  19. Intra-Psychic Conflict “Extension of intra-psychic conflict onto the stage of the outer world often manifests itself in interactions with others that cannot strictly be called interpersonal, because they are essentially extensions of the individual’s problems from the past. These problems are played out using another, not for his or her real self, but as an involuntary actor cast in a role from a scenario the patient repeats in the present in order to avoid past memories and feelings.” From Masterson, J & Orcutt, C. (1989). Marital Co-Therapy of a Narcissistic Couple. In J. Masterson & R. Klein (Eds.), Psychotherapy of the Disorders of the Self. New York: Brunner/Mazel

  20. “The protagonist does not know that the performance is designed to master “events” that were once too exciting, too frightening, too mortifying to master in childhood. Unable to remember the events, his life is given up to reliving them in disguised form.” -Stoller

  21. Cognitive Model For any one to revise a cognitive model is, as you well know, a difficult undertaking.
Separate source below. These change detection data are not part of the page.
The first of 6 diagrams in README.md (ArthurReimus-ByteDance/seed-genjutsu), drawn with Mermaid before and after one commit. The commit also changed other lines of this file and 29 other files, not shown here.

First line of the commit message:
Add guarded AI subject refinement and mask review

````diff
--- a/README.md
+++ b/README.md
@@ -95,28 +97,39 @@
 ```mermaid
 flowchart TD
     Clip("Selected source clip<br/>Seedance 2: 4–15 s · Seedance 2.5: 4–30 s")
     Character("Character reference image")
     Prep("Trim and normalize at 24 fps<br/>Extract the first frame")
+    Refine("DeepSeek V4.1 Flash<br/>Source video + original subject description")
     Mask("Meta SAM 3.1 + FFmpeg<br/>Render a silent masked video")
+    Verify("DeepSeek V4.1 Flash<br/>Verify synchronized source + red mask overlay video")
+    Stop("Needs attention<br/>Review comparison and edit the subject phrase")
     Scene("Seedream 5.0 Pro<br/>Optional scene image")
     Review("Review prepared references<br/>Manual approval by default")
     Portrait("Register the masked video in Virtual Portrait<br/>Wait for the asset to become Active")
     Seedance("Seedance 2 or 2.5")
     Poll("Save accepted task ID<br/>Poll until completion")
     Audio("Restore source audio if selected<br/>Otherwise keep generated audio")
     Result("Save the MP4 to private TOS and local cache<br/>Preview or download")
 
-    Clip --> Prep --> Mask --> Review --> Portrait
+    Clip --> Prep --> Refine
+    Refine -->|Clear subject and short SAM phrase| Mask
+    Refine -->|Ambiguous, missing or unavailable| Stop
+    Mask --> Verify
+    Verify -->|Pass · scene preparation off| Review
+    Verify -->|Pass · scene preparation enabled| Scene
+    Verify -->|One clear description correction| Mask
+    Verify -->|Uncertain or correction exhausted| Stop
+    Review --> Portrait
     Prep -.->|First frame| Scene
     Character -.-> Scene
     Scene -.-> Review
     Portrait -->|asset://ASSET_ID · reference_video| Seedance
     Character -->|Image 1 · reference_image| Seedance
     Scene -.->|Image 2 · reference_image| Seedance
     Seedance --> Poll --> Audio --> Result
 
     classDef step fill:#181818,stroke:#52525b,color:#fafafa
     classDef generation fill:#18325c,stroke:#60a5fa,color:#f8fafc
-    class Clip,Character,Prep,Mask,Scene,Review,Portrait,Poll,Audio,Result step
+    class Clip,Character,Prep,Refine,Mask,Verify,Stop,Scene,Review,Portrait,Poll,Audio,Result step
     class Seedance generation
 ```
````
Principle tasks of the therapist I believe to be: • Encouraging and enabling the patient to explore his cognitive models. • Helping the patient recognize the cognitive models he is actually utilizing. • Helping him trace how he has come to have them, which I believe to have been in large measure due to his having accepted what his parents have constantly told him – both about themselves and about himself.

  22. Cognitive Model, cont. d) Encouraging him to review the models in light of both of their history and also of the degree to which they correspond to his own first-hand experience of himself and his parents. e) Helping him recognize the sanctions his parents have used to insist that he adopt their model and not his own. Only after this process has been gone through many times are the revised models likely to be stable. (From: V. Guidano, Complexity of the Self, 1987)

  23. Positive Resolution Trauma must always be resolved in order to be put in proper perspective. Resolution may be positive, negative or functional. A positive resolution occurs when the adult is able to process the trauma in a realistic way, experiencing whatever levels of pain, anger, or loss are elicited by a clear memory of the event. The person perceives the event accurately, and does not feel irrationally responsible for having caused it. The person is able to understand that the experience occurred in the past, and no longer feels devastated by the memory of the event, as if it were a clear and recurring danger in the present. Above all, the person does not feel compelled to repeat the event, either consciously or unconsciously. Adults who have experienced a positive resolution generally feel that they are in control.

  24. Breaking The Trauma Bond: Re-Empowerment Breaking the Trauma Bond Requires: • Accurate memory of childhood traumas. • Not distorting the events. • Placing responsibility for abuse and neglect on those responsible. • Combining the adult’s reasoning capacity to reexamine the child’s perceptions at the time and then revise the child’s perceptions. • To examine the core belief systems which were established on the basis of the childhood events and make them reality-based with regard to revised perceptions. • Expressing the emotions never expressed as a child. • Expressing the adult emotions of sadness and anger directed at the people who hurt you. • Work through the strong emotions to a point where one does not want either revenge or parental acceptance. • Reestablish a relationship with one’s inner child, based on survivorship and compassion. • Establish and redefine relationships with adults such that they are not reactive or similar to early relationships. • Establish boundaries with others from a non-victim stance based on mutual respect, compassion and egalitarianism. • Learn tools for healthy expression of intimacy, sensuality and sexuality.

  25. “Be patient toward all that is unsolved in your life. Learn to love the questions themselves, until some distant day, without your knowing, you will have lived into the answers.” -Ranier Maria Rilke